But there’s a flip side.
Myra McGovern, vice president of media for the National Association of Independent Schools noted that “with smaller class sizes, on average, private schools could have more flexibility when it comes to adhering to the standards for reopening.” Indeed, the president of one education consulting firm reported that she was working with parents looking to move their children from public schools to private schools, saying “They do perceive that private schools are in a better position to implement safety measures, whether it’s putting in a new ventilation system or doing a better job distancing the students.” A recent news account about private schools in the Washington D.C. area highlights how the full-day, in-person instruction being offered, along with what is perceived to be a greater ability to provide more comprehensive virtual instruction if needed, is luring parents who need the flexibility to return to work full-time.
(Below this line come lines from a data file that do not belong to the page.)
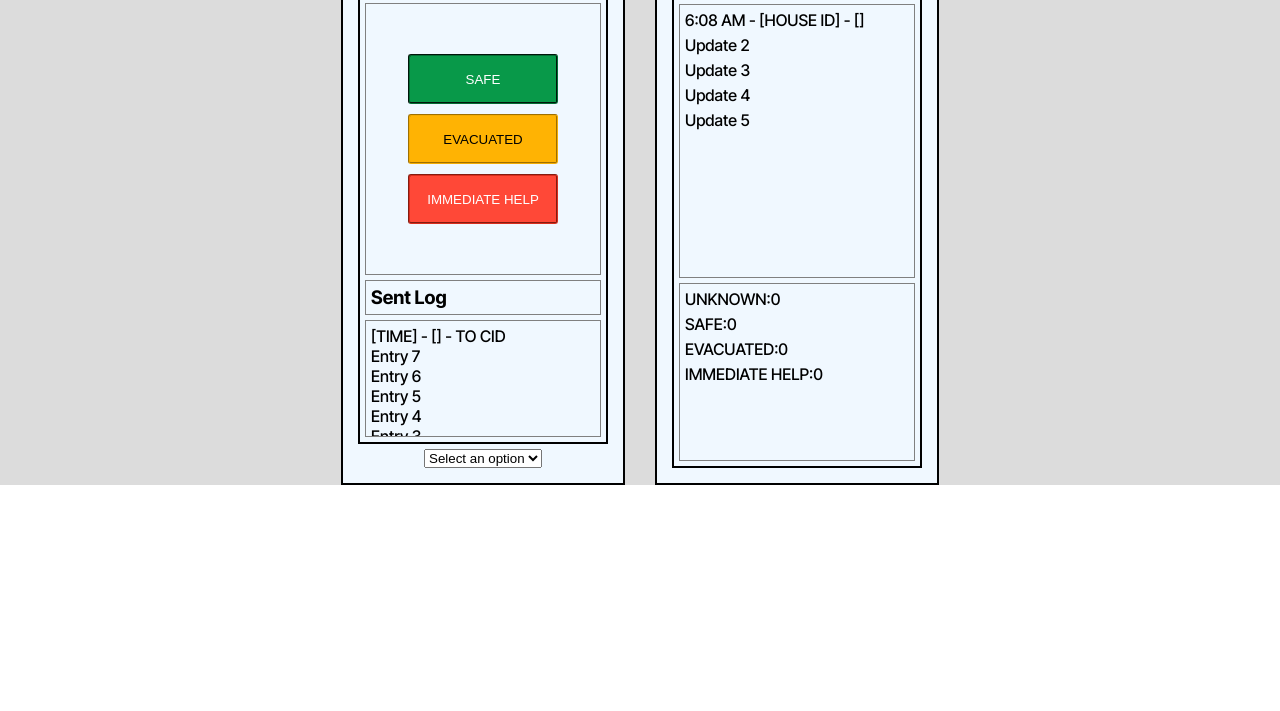
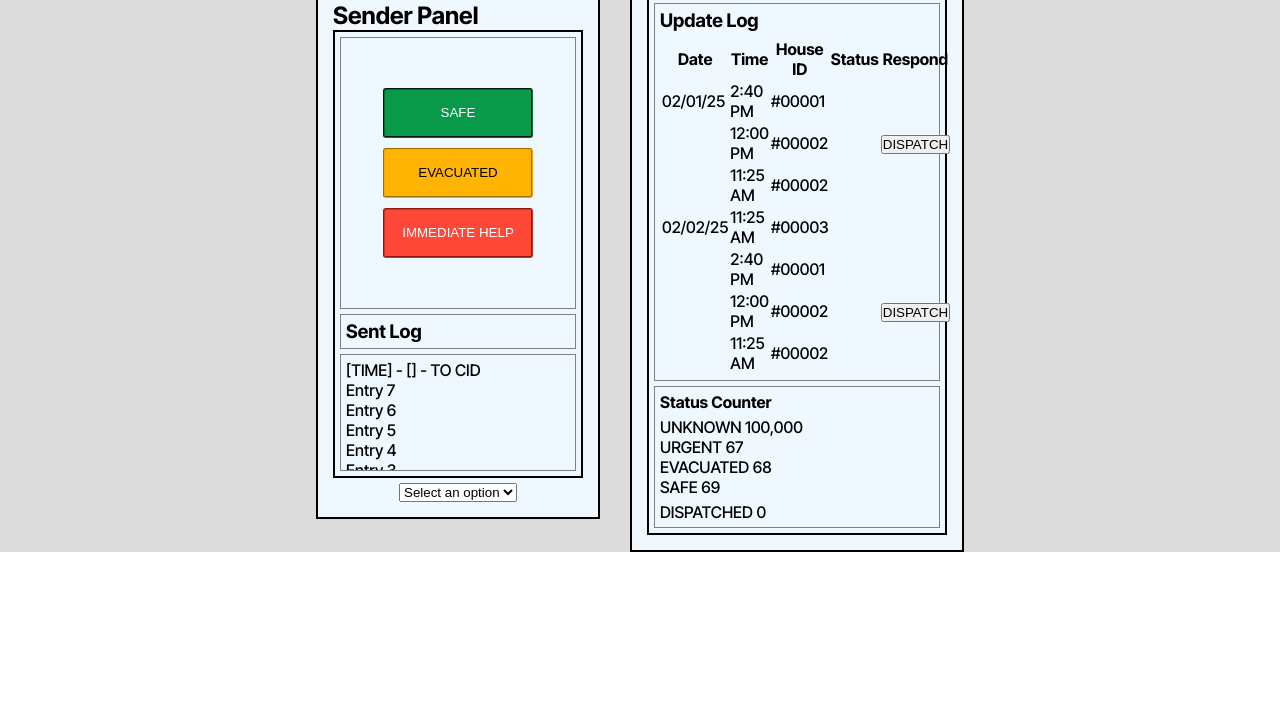
Before and after one commit to Sesilyo/emulated-disaster-triage, a plain HTML site: page emulator.html in a window 1280 px wide. Shown: the part 89-800 px from the top of the page. Drawn offline with Linux system fonts and the light colour scheme.

Commit message:
refactor: updated elements for new layout
UPDATE LOG PANEL
- added table for Update Log layout
- linked table to receive-log.js

TRIAGE COUNTER
- cleaned up formatting for easier styling
- added counter for "dispatched" (changed from "acknowledged"), term subject to change
- spacing still needs to be adjusted hi @Rin-sev

```diff
--- a/emulator.html
+++ b/emulator.html
@@ -69,46 +69,59 @@
                         <!-- BROADCAST UPDATE DISPLAYS HERE -->
                         <div id="updates-div">
                             <!-- initial hardcoded updates-->
-                            <!-- if u guys wanna tackle the JS of updates later go lang -->
-                            <p>6:08 AM - [HOUSE ID] - []</p>
-                            <p>Update 2</p>
-                            <p>Update 3</p>
-                            <p>Update 4</p>
-                            <p>Update 5</p>
+                            <!-- created table to link temp hardcoded data in JS for now -->
+                            <h3>Update Log</h3>
+                            <table id="log-table">
+                                <thead>
+                                    <tr>
+                                        <th>Date</th>
+                                        <th>Time</th>
+                                        <th>House ID</th>
+                                        <th>Status</th>
+                                        <th>Respond</th>
+                                    </tr>
+                                </thead>
+                                <tbody id="log-body">
+                                    <!-- populated by scripts/receive-log.js -->
+                                </tbody>
+                            </table>
                         </div>
 
                         <!-- TRIAGE COUNTER DISPLAYS HERE -->
                         <div id="counter-div">
+                            <h4>Status Counter</h4>
 
-                            <div id="unknown-counter" class="counter-elements">
-                                <p>UNKNOWN: </p>
-                                <output id="unknown-output">0</output>
+                            <div id="counter-row">
+                                <div class="counter-item">
+                                    <span class="counter-label unknown">UNKNOWN</span>
+                                    <output id="unknown-output">100,000</output>
+                                </div>
+                                <div class="counter-item">
+                                    <span class="counter-label urgent">URGENT</span>
+                                    <output id="urgent-output">67</output>
+                                </div>
+                                <div class="counter-item">
+                                    <span class="counter-label evacuated">EVACUATED</span>
+                                    <output id="evacuated-output">68</output>
+                                </div>
+                                <div class="counter-item">
+                                    <span class="counter-label safe">SAFE</span>
+                                    <output id="safe-output">69</output>
+                                </div>
+                                </div>
+                                <div id="dispatched-row">
+                                    <span class="counter-label dispatched">DISPATCHED</span>
+                                    <output id="dispatched-output">0</output>
+                                </div>
                             </div>
-
-                            <div id="safe-counter" class="counter-elements">
-                                <p>SAFE: </p>
-                                <output id="safe-output">0</output>
-                            </div>
-
-                            <div id="safe-counter" class="counter-elements">
-                                <p>EVACUATED: </p>
-                                <output id="evacuated-output">0</output>
-                            </div>
-
-                            <div id="safe-counter" class="counter-elements">
-                                <p>IMMEDIATE HELP: </p>
-                                <output id="immediate-help-output">0</output>
-                            </div>
-
                         </div>
                     </div>
                 </div>
             </div>
-        </div>
 
         <!-- SCRIPTS -->
         <script src="./scripts/send-log.js"></script>
-
+        <script src="./scripts/receive-log.js"></script>
 
     </body>
 </html>
```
Officials at several private schools in New York are urging the state to consider their greater flexibility to quickly accommodate social-distancing standards, provide remote learning options, and meet other requirements, and allow consideration of them separately from public district schools in reopening determinations. These schools may become havens for parents looking to escape the perceived uncertainness of local public school plans for this fall.
If parents of a significant number of students currently enrolled in public schools switch their children to private schools, local districts might find their coronavirus-based reopening plans a little easier to implement. Administrators are unlikely to know that impact before the first day of school this fall, however. The July 30 deadline for submitting comprehensive reopening plans to the State Education Department means that these plans will not capture the impact of enrollment shifts that will become known only over the course of the last four weeks before school opens. Additionally, if schools in a particular region are forced into all-virtual instruction because of an uptick in coronavirus cases that triggers the state’s closure mandate, any given school district could experience a substantial enrollment shift mid-year.
Shifts in student enrollment and instructional approaches… may inadvertently accentuate gaps in the quality and quantity of instructional education provided to students most in need.
A switch to private school, however, is an option only for parents who can afford to pay the tuition required to make the switch. Additionally, instructional support services for public school students―such as private tutors or small-group settings that can supplement and better fill gaps created by districts’ decisions to return students part-time, staggered days, or only virtually―often are options not economically practical for low-income families. In reaction to a “general feeling that online school this spring was awful, with disengaged and lonely students, hours of schoolwork, unreasonable expectations for parents and, in many cases, little new learning for children,” some parents with the flexibility and resources to do so are creating their own out-of-school support options. A Facebook group called Pandemic Pods, for example, is designed to bring together small groups of San Francisco-area parents to share tutors for supplemental instruction, provide group help with homework, or other activities while accommodating parents’ work schedules. Created on July 7, the private group reached 28,400 members less than three weeks later.
Shifts in student enrollment and instructional approaches taken by public school districts under their reopening plans may inadvertently accentuate gaps in the quality and quantity of instructional education provided to students most in need. The Washington Post summarizes it like this: “It’s a situation that could exacerbate existing inequalities, with wealthier students attending classes in person at private schools, and everyone else using public schools’ distance learning, which left many students behind in their academics.”
The last thing education officials need in New York these days is more uncertainty, especially about enrollment numbers. But, unfortunately, that’s just what they’ve got.
ABOUT THE AUTHOR
Brian Backstrom is director of education policy studies at the Rockefeller Institute of Government.